“PLAINTIFF’S CHARGE #6. The Court instructs you that if you are reasonably satisfied from the evidence in this case that the plaintiff, Mrs. Kimes, was riding as a passenger in an automobile being driven by Mrs. Parsons, and that the plaintiff had no right of control over the driver, then no negligence on the part of the driver, Mrs. Parsons, if there was any, would constitute a defense to the right of the plaintiff, Mrs. Kimes, to recover in this case if she is otherwise entitled to recover.

Charge 6 states a correct proposition of law. Plaintiff was a passenger and not shown to be responsible for the acts of the driver, Mrs. Parsons. If plaintiff was “otherwise entitled to recover,” the negligence of Mrs. Parsons would not be a defense for appellant or the other defendants. If plaintiff was otherwise entitled to recover, her right would be based on the negligence of defendants. If the negligence of the driver was also a proximate cause of the injury, such negligence would be merely a concurring cause and would not bar plaintiffs’ recovery. Giving Charge 6 was not error.

Appellant assigns as error refusal of its requested Charge 15 as follows:

“15. The Court charges the jury that if you are reasonably satisfied from the evidence that the sole proximate cause of the collision between the automobile in which Ethel Kines was riding, and the train on the occasion in question was the failure of the driver of such automobile to stop before reaching the trackPage 262
at such crossing, then your verdict should be for the defendants in the suit of Ethel Kines.”

This court has said:

“Charge D-18 is what is referred to in our cases as a ‘sole proximate cause’ charge. This court has held that the giving of such a charge is error when an issue of subsequent negligence is presented by the pleadings and proof. Mobile Cab
Baggage Co. v. Armstrong, 259 Ala. 1, 3, 65 So.2d 192; Seitz v. Heep, 243 Ala. 372, 374-375, 10 So.2d 148; Alabama By-Products Corporation v. Rutherford, 239 Ala. 413, 415, 195 So. 210; Boyette v. Bradley, 211 Ala. 370, 375, 100 So. 647. * * *” Shepherd v. Johnson, 268 Ala. 69, 70, 104 So.2d 755.

The issue of subsequent negligence was presented here.

Moreover, the court charged in its oral charge as follows:

“. . . . Now, to further explain that, of course, in order for there to be liability on the part of the defendants, there must be some negligence on the part of the defendants, which was a direct, proximate contributing cause to the collision and the injury to the plaintiff.
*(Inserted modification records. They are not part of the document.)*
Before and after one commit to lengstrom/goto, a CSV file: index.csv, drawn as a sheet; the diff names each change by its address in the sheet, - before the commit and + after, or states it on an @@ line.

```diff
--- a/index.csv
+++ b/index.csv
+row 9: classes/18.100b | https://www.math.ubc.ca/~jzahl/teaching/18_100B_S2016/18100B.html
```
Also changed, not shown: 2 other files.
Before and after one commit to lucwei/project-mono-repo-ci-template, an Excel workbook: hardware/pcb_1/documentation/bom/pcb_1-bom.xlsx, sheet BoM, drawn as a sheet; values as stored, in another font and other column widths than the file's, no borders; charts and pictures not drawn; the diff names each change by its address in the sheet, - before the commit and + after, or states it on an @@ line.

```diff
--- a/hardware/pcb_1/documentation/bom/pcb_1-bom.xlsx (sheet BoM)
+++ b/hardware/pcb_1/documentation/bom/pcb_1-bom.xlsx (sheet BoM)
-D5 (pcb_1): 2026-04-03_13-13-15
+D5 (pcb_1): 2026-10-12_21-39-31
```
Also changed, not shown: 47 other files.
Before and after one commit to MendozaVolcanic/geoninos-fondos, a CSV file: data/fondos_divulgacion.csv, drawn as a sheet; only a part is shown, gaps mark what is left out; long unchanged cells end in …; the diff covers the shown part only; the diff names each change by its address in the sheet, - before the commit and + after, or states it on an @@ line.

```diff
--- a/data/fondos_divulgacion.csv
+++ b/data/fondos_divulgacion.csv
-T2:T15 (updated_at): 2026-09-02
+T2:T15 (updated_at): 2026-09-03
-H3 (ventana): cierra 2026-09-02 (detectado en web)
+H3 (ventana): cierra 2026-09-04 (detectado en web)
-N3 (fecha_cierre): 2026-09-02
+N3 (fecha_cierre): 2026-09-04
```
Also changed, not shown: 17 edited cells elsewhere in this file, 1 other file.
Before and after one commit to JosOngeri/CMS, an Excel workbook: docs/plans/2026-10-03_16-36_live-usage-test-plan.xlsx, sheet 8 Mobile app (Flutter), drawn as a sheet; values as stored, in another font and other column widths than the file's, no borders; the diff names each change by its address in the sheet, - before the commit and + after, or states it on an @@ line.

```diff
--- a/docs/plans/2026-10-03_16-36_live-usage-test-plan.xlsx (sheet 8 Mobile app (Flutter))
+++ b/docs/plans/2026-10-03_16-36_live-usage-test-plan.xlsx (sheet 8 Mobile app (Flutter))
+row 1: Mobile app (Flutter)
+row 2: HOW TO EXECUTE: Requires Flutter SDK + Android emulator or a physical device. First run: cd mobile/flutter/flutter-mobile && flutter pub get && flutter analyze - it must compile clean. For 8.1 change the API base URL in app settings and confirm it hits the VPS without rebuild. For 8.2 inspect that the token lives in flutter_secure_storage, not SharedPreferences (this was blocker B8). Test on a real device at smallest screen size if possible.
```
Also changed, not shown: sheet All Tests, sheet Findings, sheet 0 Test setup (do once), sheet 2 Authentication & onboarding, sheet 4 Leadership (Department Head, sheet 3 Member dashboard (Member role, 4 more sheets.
In other words, in order to put any liability on the defendant, that must be based on some finding by you, or some reasonable satisfaction of your mind that there was some negligence on the part of the defendants, and that that negligence directly contributed to cause the collision and the plaintiff’s injuries. If the collision and her injuries were directly caused by something else, other than the negligence of the defendants, then the defendants would not be liable. I think that would be obvious to you under what I have already said in the charge. So, it would be for you to say whether or not there’s any negligence on the part of the defendants, if so, whether or not that negligence was the efficient, direct, immediate cause of the collision. If so, the plaintiff is entitled to recover; if not, the plaintiff is not entitled to recover.”

Charges 15 and 15-A were refused without error. The remaining errors assigned are, we think, covered by what has been written.

We are of opinion that the court did not err in refusing the affirmative charge requested by defendant or in overruling the grounds of the motion for new trial insisted on by appellant.


LIVINGSTON, C. J., and LAWSON and MERRILL, JJ., concur.